title are Natongo, son of the chief of a Zula tribe, and Dan-El, a
young white man raised as a son by the chief.  Dan-El’s father gave
his life to save the chief, but nothing else is known of Dan-El’s
origins until they discover a map in the hilt of a knife belonging
to his birth father.  The two young man decided to go on a quest to
learn what they can of who Dan-El is.

In this fifth episode - and DuBois and Marsh managed to fit a lot
of story in the chapter’s 5.5 pages - the brothers are mourning the
death of an African queen who had wanted Dan-El for her king.  For
a comic book of the 1950s to even suggest a romance between a black
woman and a white man is astonishing, but racial quality was often,
albeit quietly, a given of both Tarzan and its companion feature in
the title.
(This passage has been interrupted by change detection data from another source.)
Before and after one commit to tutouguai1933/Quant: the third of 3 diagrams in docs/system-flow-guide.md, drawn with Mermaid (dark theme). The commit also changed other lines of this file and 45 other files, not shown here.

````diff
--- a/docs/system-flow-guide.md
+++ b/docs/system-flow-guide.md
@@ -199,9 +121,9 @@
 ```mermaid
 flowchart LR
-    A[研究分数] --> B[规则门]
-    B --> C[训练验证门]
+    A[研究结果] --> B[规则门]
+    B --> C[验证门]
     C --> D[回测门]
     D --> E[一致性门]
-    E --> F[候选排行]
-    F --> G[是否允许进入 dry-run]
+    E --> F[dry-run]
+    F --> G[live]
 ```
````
The jungle world of Natongo and Dan-El can be brutal and deadly to
even the brave and the strong.  They must defend themselves against
the lions who prowl their desert path.  Their only water is what is
carried on the back of the bull given to them by the queen’s tribe.
When the bull becomes thirsty, it tries to drink the water in the
sacks and ends up destroying them and losing the water.  It could
be certain death to continue without water, but the brothers have
no choice.  Their salvation comes from a sudden downpour, but that
rescue comes at a price.  Their thirst-crazed bull drowns when it
gets caught in a flash flood.

Though Jesse Marsh’s art doesn’t appeal to every reader, I like it
more each year.  I’m also looking forward to seeing Russ Manning’s
early work when it takes over the Brothers of the Spear a little
further ahead in Brothers of the Spear Archives Volume 1.  Based on
what I’ve read to date, I recommend the two volumes of Brothers of
the Spear that have been published to date and also the Edgar Rice
Burroughs' Tarzan: The Jesse Marsh Years books.
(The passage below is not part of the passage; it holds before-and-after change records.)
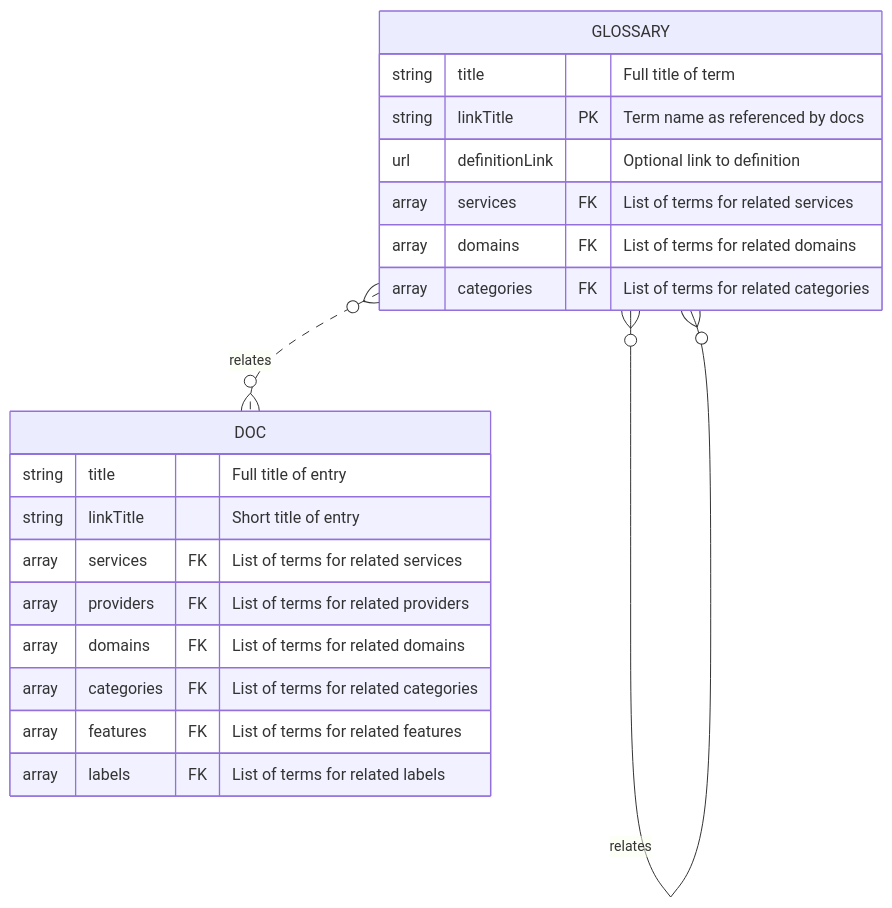
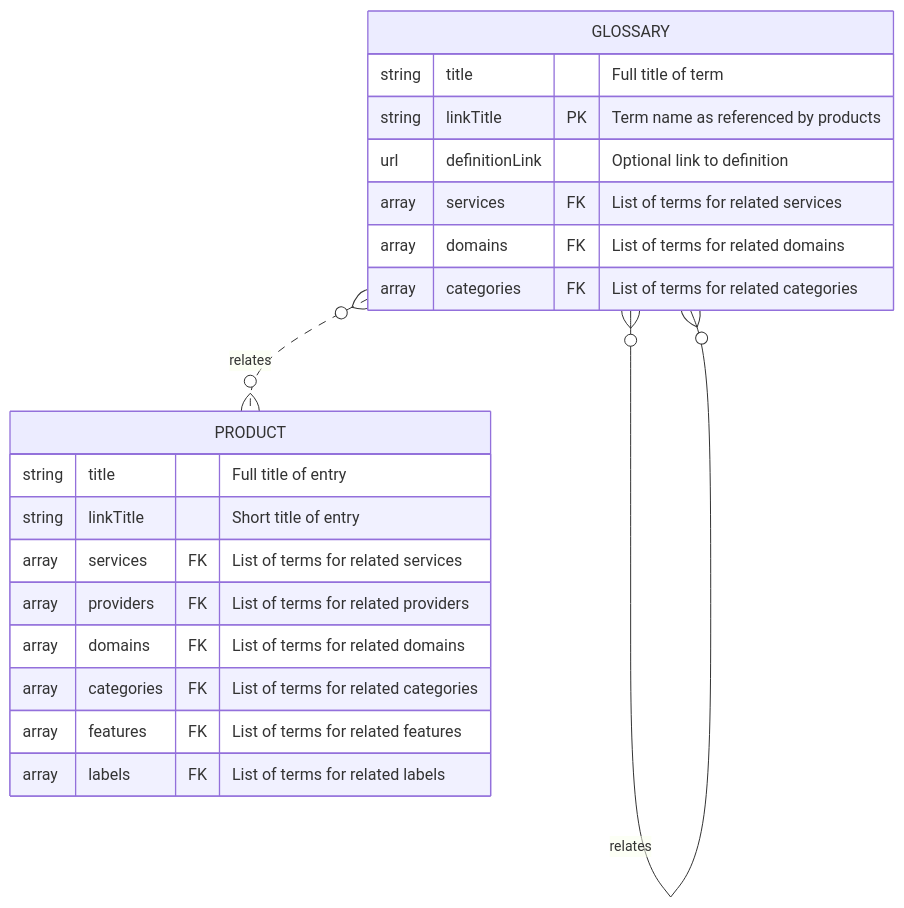
The fourth of 4 diagrams in en/pages/data-model.md (lexical-cloud/lexical-cloud-docs), drawn with Mermaid before and after one commit. The commit also changed other lines of this file and 289 other files, not shown here.

````diff
--- a/en/pages/data-model.md
+++ b/en/pages/data-model.md
@@ -192,23 +192,23 @@
 ```mermaid
 erDiagram
     GLOSSARY }o--o{ GLOSSARY : relates
     GLOSSARY {
         string title "Full title of term"
-        string linkTitle PK "Term name as referenced by docs"
+        string linkTitle PK "Term name as referenced by products"
         url definitionLink "Optional link to definition"
         array services FK "List of terms for related services"
         array domains FK "List of terms for related domains"
         array categories FK "List of terms for related categories"
     }
-    GLOSSARY }o..o{ DOC : relates
-    DOC {
+    GLOSSARY }o..o{ PRODUCT : relates
+    PRODUCT {
         string title "Full title of entry"
         string linkTitle "Short title of entry"
         array services FK "List of terms for related services"
         array providers FK "List of terms for related providers"
         array domains FK "List of terms for related domains"
         array categories FK "List of terms for related categories"
         array features FK "List of terms for related features"
         array labels FK "List of terms for related labels"
     }
 ```
````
Edgar Rice Burroughs' Tarzan: The Jesse Marsh Years Volume 6

ISBN 978-1-59582-497-4

Brothers of the Spear Archives Volume 1

ISBN 978-1-59582-821-7

Brothers of the Spear Archives Volume 1

ISBN 978-1-61655-051-6



FILMFAXplus #133 [Spring 2013; $9.95] has a great article on Stan
Lee by Friend of the Blog Brett Weiss.  As a sort of introduction
to this article, Weiss interviewed me at length about Stan, how Stan's
comics inspired me and my working with Stan.  Flipping through the
issue, I see lots of other interesting stuff as well.  I’ll likely
have more to say after I read the rest of the magazine.  For now,
I’ll leave it at Weiss did good and I didn’t come off too badly in
answering his questions.



I’ll only be able to squeeze in a few more reminders this week, but
my first convention appearance of the year is Tricon, the Tri-State
Comic-Con on Saturday, April 6, at the Big Sandy Superstore Arena,
One Civic Center Plaza in Huntington, West Virginia.

The doors open at 10 am and close at 6 pm.  Early Birds can get in
at 9:30 am and VIP at 9 am.  Admission is free for children 10 and

I’ll be signing whatever Isabella-written items you’d like signed
and selling/signing copies of 1000 Comic Books You Must Read.  With
me at the convention will be my son Eddie, who writes a wonderful
anime/manga blog called Blog of the Rising Sun.

Other comics guests include Darryl Banks, Lora Innes, Mark Kidwell,
Steve Scott, Beau Smith, Duane Swierczynski, Robert Tinnell, Bill
Tucci and others.  I hope to see you there at the event as well. 

I’ll be back tomorrow with more stuff.

© 2013 Tony Isabella

1 comment:

  1. There was something occasionally 'off' about Marsh's anatomy, but he put a lot of detail into each panel and his animals always seemed spot on. His characters, unlike some artists, didn't all appear to look related and only recognizable by their outfit or hair color.

    I generally picked up the Tarzan titles in the nickel bin at Woolworth's were I could buy several for the price of one DC or Marvel at the time.